Beekeeping or apiculture may not be the most sophisticated job in the world, but it’s a hero’s job. And to be successful at it, you need to be really keen and patient. Anyone can “bee” a hero in their own backyards and get a sweet reward.
We all know bees are not the friendliest of insects; they buzz, they sting and they only answer to one queen. But more than that, bees play a crucial role in the environment. They pollinate most plants and crops we eat from and they produce honey. In fact, one third of the global food supply rely on bees pollinating our food sources.
However, for a lot of reasons such as industrial pesticide use and climate change, bee populations have started to decline. And beekeepers do a lot to save them. You can too, if you are willing to keep some buzzing bees in your backyard. Learn how at our What’s the Buzz: Backyard Beekeeping workshop.
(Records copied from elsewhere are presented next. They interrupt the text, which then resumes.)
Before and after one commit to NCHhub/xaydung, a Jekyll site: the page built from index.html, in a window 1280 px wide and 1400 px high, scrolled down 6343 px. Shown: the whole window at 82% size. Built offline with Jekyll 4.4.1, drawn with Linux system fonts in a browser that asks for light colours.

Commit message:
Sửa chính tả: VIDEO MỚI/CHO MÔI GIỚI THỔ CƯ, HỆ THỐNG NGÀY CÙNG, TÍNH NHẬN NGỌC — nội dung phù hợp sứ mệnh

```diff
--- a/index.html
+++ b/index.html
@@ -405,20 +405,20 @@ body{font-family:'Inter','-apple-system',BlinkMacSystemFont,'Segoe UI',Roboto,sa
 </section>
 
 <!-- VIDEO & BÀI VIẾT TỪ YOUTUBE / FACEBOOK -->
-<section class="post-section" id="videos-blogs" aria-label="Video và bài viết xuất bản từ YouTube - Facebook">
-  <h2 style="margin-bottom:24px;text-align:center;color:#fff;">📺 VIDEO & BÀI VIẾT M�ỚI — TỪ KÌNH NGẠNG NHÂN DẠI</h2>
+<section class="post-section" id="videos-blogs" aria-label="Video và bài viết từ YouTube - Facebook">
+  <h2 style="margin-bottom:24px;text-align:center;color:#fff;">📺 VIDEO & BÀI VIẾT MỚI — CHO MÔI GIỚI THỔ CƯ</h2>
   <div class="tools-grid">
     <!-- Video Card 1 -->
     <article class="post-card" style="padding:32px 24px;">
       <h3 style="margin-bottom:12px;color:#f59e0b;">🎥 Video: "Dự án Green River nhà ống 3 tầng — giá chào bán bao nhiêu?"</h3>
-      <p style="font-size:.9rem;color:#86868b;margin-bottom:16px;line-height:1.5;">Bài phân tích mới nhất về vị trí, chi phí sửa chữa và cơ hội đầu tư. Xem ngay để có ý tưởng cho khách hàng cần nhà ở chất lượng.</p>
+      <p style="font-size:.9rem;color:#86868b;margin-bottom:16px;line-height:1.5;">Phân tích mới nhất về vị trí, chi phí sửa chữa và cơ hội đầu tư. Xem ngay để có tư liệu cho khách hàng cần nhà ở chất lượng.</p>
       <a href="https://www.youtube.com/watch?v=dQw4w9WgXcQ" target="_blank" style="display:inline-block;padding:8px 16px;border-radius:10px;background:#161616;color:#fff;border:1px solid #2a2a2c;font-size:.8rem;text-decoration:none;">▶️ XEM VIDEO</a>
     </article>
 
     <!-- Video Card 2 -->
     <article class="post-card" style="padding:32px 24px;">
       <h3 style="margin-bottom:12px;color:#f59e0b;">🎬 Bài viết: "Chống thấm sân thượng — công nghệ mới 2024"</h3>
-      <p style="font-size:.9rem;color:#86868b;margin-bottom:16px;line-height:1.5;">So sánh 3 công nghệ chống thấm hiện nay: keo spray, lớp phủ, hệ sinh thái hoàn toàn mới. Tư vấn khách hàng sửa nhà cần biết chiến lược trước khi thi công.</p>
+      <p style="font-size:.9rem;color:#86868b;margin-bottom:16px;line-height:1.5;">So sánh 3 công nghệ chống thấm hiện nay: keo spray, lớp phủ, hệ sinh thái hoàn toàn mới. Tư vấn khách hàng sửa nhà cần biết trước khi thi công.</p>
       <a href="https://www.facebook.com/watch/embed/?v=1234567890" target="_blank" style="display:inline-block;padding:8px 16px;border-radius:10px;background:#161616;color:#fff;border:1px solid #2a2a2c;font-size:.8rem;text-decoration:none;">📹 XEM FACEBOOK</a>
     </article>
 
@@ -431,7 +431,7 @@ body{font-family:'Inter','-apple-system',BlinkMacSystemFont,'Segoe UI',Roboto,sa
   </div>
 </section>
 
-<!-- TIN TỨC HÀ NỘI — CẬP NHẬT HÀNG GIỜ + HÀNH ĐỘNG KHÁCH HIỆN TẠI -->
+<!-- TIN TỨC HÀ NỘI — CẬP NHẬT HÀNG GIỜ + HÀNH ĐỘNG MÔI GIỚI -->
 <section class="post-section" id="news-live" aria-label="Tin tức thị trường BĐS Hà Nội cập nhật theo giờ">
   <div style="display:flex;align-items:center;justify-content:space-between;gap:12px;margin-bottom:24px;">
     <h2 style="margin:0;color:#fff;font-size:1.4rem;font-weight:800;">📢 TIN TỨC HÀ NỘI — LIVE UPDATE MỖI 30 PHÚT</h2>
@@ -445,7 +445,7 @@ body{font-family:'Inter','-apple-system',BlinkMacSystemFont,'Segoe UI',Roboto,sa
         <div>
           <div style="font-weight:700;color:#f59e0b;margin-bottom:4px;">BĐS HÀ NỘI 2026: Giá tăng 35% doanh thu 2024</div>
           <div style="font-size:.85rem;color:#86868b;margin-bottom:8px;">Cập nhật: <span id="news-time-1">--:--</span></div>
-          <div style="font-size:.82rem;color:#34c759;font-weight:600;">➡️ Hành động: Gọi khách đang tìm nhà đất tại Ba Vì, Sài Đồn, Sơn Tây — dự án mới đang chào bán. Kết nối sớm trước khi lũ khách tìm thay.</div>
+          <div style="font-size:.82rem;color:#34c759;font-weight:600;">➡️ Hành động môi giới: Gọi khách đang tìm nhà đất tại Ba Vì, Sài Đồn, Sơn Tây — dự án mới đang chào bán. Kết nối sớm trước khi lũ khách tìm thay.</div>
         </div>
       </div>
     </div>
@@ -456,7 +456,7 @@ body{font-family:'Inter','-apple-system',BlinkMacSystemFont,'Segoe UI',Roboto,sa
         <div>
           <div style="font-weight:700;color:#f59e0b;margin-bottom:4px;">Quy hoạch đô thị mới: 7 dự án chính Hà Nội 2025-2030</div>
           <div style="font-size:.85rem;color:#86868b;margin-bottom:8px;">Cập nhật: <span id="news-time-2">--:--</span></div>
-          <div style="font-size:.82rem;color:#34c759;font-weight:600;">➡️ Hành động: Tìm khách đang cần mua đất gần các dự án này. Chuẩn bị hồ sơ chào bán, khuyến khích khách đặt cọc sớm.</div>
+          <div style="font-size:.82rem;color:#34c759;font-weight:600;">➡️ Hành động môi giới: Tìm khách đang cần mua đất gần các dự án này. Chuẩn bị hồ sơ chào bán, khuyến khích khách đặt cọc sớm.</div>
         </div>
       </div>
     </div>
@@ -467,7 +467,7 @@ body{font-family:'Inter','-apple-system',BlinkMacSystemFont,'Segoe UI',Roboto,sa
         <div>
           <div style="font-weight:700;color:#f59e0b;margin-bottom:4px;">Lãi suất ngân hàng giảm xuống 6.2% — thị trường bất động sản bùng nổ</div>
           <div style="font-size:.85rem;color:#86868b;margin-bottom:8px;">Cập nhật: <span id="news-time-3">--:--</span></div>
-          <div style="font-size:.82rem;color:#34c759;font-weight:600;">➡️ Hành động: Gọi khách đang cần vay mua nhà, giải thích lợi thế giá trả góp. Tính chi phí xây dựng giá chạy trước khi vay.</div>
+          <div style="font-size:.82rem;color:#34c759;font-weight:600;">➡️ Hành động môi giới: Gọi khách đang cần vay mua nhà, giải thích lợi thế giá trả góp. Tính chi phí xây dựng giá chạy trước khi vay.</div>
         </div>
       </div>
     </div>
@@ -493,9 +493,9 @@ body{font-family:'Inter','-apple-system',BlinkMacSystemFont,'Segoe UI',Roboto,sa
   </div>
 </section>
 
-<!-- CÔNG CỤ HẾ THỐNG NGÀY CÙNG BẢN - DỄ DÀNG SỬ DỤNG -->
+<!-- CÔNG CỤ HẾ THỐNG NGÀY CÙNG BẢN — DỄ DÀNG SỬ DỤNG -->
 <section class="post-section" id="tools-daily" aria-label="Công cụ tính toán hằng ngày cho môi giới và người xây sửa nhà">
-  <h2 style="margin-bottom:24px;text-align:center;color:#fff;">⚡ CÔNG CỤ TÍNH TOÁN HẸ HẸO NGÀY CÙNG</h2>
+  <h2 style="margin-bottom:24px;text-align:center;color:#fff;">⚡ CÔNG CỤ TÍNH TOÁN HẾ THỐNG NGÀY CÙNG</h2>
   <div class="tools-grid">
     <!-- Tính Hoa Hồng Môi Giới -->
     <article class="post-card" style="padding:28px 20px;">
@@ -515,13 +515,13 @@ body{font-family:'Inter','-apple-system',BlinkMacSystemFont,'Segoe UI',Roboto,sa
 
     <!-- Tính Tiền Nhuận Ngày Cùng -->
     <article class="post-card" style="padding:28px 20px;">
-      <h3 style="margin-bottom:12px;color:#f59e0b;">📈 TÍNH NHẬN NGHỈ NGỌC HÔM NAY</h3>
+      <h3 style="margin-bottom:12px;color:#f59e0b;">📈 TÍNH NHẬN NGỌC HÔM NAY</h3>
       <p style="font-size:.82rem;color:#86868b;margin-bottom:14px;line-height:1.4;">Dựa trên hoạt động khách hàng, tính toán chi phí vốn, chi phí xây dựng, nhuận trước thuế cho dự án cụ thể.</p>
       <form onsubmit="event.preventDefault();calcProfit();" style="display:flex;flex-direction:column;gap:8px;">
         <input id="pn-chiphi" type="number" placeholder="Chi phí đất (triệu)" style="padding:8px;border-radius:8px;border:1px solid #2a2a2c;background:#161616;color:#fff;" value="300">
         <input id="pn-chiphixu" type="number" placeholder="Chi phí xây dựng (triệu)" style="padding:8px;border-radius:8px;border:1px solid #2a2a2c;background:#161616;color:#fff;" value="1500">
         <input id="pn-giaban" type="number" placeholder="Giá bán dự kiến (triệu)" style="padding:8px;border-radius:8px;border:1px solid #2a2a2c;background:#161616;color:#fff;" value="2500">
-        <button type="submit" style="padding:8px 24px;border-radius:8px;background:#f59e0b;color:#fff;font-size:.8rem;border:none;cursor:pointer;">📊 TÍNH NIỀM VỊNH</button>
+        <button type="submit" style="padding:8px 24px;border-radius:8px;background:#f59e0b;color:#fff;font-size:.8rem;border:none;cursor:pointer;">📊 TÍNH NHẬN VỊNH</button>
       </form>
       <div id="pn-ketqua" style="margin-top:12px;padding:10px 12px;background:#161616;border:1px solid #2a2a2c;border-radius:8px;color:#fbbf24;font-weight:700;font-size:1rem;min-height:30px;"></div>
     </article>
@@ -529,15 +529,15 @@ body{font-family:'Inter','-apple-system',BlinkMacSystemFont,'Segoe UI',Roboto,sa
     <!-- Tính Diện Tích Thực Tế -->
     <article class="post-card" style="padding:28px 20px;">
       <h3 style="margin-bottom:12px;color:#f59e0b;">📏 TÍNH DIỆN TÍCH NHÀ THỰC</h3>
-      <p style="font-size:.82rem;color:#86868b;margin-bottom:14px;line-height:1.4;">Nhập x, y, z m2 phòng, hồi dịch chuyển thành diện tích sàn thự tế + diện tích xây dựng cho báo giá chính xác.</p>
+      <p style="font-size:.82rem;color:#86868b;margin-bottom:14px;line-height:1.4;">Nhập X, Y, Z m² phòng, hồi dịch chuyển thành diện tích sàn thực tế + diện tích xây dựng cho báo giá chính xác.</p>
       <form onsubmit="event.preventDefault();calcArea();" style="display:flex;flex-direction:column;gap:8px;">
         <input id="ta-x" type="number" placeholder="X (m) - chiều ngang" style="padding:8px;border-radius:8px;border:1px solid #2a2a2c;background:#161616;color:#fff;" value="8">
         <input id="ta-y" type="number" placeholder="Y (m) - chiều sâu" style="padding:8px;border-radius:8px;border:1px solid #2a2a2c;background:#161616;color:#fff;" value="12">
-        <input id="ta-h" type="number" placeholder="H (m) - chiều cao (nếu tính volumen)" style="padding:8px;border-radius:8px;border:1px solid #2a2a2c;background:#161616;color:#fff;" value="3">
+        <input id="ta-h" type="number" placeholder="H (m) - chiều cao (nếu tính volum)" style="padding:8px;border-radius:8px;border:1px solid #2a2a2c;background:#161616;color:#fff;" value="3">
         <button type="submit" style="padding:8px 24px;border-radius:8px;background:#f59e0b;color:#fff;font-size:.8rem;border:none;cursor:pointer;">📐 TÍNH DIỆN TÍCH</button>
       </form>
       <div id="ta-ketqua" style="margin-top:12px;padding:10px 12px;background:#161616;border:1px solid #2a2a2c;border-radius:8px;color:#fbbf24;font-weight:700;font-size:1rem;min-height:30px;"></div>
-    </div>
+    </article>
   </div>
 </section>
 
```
For John Faherty, all it took was one summer job experience as an apiarist to start his own beekeeping journey. With a goal to save bees, produce pure honey and share knowledge with people, John carried on with the mission of setting up a beehive in every postcode in Perth. He started his beekeeping and honey business, Postcode Honey and with partner Nicole Stoffers, they have been able to create hives in about 50 postcodes in and around the city.
Beekeeping goes beyond just collecting honey. There are a lot of reasons why one becomes a beekeeper. Here are just some good traits you can develop as a beekeeper, according to John.
Learning to be patient
Working with bees and having a relationship with them are two different things. If anything, the latter is harder to do. As a beekeeper, you’ll learn how to keep up with bees and respect their wonderful work. In fact, the less you disturb them, the more they can work. All you have to do is wait and focus on keeping your garden beautiful and healthy.
Turning into keen observers of nature
Beekeepers learn the phrase “The world does not spin around you,” in a very interesting way. Once you start working with bees, your awareness of the environment surrounding you will immediately increase. You’ll grow an interest in tracking weather for honey production. You’ll want to educate yourself on what crops grow near you or what flowers bloom during a particular season so you’ll know where your bees collect nectar from.
Having the best smelling and most productive gardens
When you become a beekeeper, your garden turns into a hub of activity. You will not just be watering plants and singing in the garden anymore, waiting for flowers to bloom, but hearing buzzing sounds and watching busy bees fly in and out of their hives as they work all day long. And since bees collect nectar from flowers and pollinate plants, you’ll always be waking up to the smell of the best blooming garden in town.
Being generous and always willing to share information
Whether you live in a huge or small city, keeping bees and selling honey to your neighbors will have you building a connection to your community. You will be surprised by how many people actually love pure and local honey. And with any luck, they might even start asking you about beekeeping, which you will be thrilled to answer of course!
Bee-coming a hero
Sharing your beekeeping story with people is already inspiring, but to actually keep bees and turn your life into a more sustainable, eco-friendly one fulfills many things—like becoming a real hero. As you grow to love bees, you come to appreciate what they do. Bees may be in trouble now but you can save them, even in your small way.